» **How to complete this task**
If a line in the entries below includes "docs", pick it out and copy it.

Records from a data source:
= = = = = = =
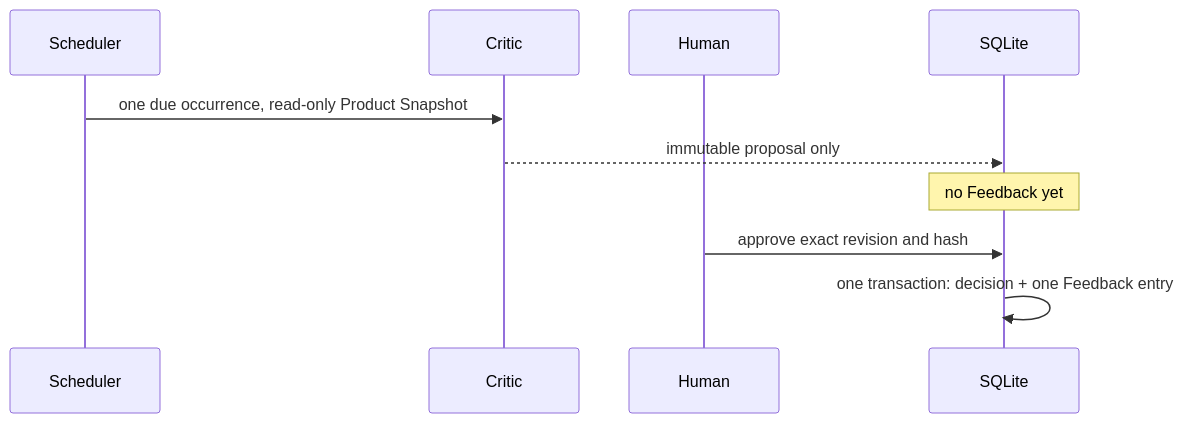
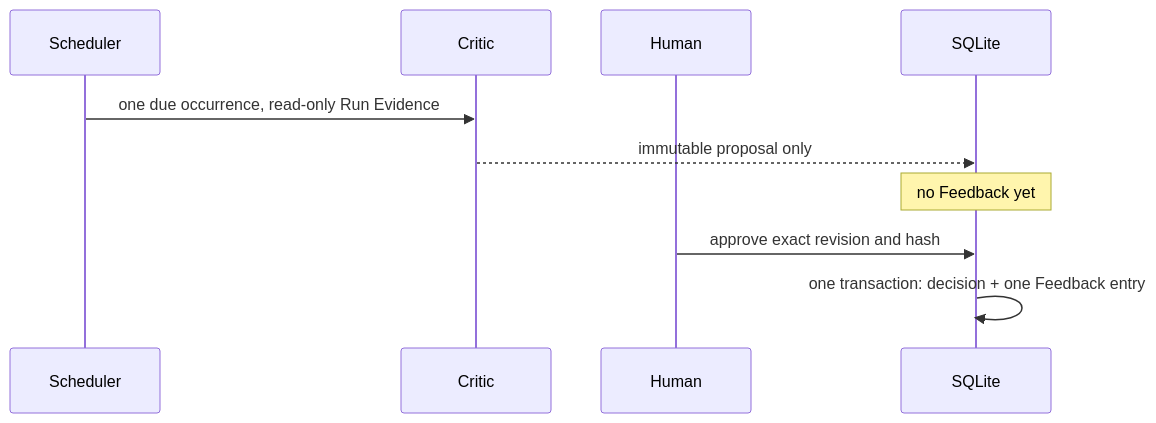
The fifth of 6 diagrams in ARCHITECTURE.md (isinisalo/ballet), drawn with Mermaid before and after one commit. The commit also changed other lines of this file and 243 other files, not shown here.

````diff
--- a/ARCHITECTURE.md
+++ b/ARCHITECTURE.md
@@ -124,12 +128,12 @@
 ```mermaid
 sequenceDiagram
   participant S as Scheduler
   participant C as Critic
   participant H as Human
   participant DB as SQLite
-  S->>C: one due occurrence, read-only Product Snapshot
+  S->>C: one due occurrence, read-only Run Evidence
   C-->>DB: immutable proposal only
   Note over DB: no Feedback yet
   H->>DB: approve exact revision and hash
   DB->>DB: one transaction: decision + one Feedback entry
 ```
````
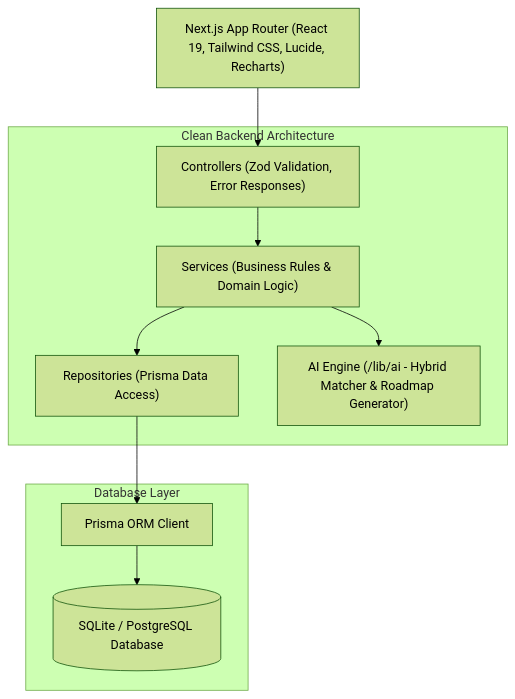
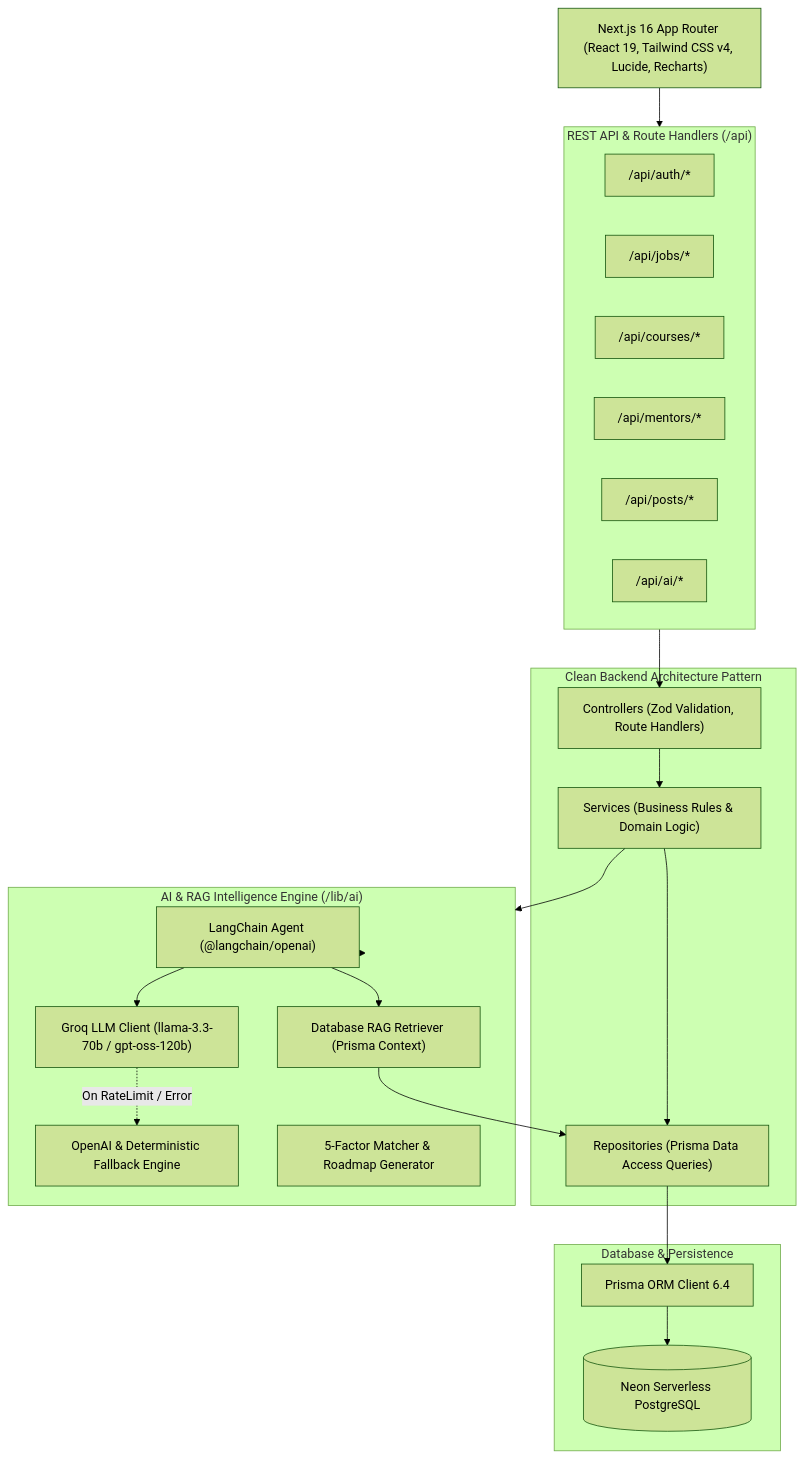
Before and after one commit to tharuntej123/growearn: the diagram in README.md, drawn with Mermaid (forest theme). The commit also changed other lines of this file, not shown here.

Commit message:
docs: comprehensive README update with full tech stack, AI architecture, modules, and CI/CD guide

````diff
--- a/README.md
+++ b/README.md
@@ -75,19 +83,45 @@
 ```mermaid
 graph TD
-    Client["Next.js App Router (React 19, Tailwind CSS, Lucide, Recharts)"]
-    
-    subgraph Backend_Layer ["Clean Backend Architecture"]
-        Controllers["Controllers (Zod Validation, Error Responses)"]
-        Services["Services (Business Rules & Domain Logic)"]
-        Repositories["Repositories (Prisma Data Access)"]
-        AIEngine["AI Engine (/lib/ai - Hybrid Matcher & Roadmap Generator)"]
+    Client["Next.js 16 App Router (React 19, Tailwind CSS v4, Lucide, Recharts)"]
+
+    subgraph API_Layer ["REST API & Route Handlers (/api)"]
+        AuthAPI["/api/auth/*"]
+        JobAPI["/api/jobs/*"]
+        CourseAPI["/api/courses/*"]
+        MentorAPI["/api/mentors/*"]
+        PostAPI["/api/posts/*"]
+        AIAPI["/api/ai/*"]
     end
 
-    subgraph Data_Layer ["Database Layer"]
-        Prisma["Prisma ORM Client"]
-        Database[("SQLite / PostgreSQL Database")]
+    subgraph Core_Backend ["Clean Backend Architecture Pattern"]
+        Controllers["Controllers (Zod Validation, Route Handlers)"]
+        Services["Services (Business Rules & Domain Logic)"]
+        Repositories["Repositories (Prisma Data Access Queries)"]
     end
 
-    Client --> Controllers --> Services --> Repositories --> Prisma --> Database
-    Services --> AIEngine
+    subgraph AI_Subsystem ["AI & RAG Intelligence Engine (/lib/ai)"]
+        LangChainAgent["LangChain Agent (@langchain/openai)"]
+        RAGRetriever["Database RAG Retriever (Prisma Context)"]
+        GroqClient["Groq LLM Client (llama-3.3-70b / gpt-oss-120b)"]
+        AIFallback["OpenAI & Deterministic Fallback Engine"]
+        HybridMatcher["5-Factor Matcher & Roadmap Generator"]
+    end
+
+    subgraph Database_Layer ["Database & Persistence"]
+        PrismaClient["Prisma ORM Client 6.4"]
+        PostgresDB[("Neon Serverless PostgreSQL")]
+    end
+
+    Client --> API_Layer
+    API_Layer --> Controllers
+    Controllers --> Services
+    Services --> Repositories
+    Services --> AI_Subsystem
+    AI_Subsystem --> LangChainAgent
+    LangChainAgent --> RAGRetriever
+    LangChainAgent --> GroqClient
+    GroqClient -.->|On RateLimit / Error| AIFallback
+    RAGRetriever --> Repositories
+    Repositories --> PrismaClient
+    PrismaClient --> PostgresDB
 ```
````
= = = = = = =
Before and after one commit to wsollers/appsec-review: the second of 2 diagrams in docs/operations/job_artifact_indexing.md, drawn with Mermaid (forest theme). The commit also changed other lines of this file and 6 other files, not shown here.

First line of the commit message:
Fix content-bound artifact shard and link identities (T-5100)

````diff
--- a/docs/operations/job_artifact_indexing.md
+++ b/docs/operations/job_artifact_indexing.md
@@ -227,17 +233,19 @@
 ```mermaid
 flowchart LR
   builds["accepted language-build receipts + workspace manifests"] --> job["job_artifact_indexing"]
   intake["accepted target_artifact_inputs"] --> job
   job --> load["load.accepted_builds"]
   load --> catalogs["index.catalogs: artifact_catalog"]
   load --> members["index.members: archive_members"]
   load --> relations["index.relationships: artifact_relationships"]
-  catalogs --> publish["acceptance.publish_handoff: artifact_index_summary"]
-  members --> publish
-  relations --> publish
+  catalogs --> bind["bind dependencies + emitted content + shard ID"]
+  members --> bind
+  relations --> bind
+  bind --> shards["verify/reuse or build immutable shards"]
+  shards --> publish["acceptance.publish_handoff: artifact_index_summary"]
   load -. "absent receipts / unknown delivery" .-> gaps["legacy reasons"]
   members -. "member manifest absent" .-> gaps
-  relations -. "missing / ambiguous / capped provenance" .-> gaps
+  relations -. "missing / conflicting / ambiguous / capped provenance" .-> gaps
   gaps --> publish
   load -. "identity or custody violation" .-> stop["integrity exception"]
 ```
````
= = = = = = =
» **Exercise output**
docs: comprehensive README update with full tech stack, AI architecture, modules, and CI/CD guide
Before and after one commit to wsollers/appsec-review: the second of 2 diagrams in docs/operations/job_artifact_indexing.md, drawn with Mermaid (forest theme). The commit also changed other lines of this file and 6 other files, not shown here.
--- a/docs/operations/job_artifact_indexing.md
+++ b/docs/operations/job_artifact_indexing.md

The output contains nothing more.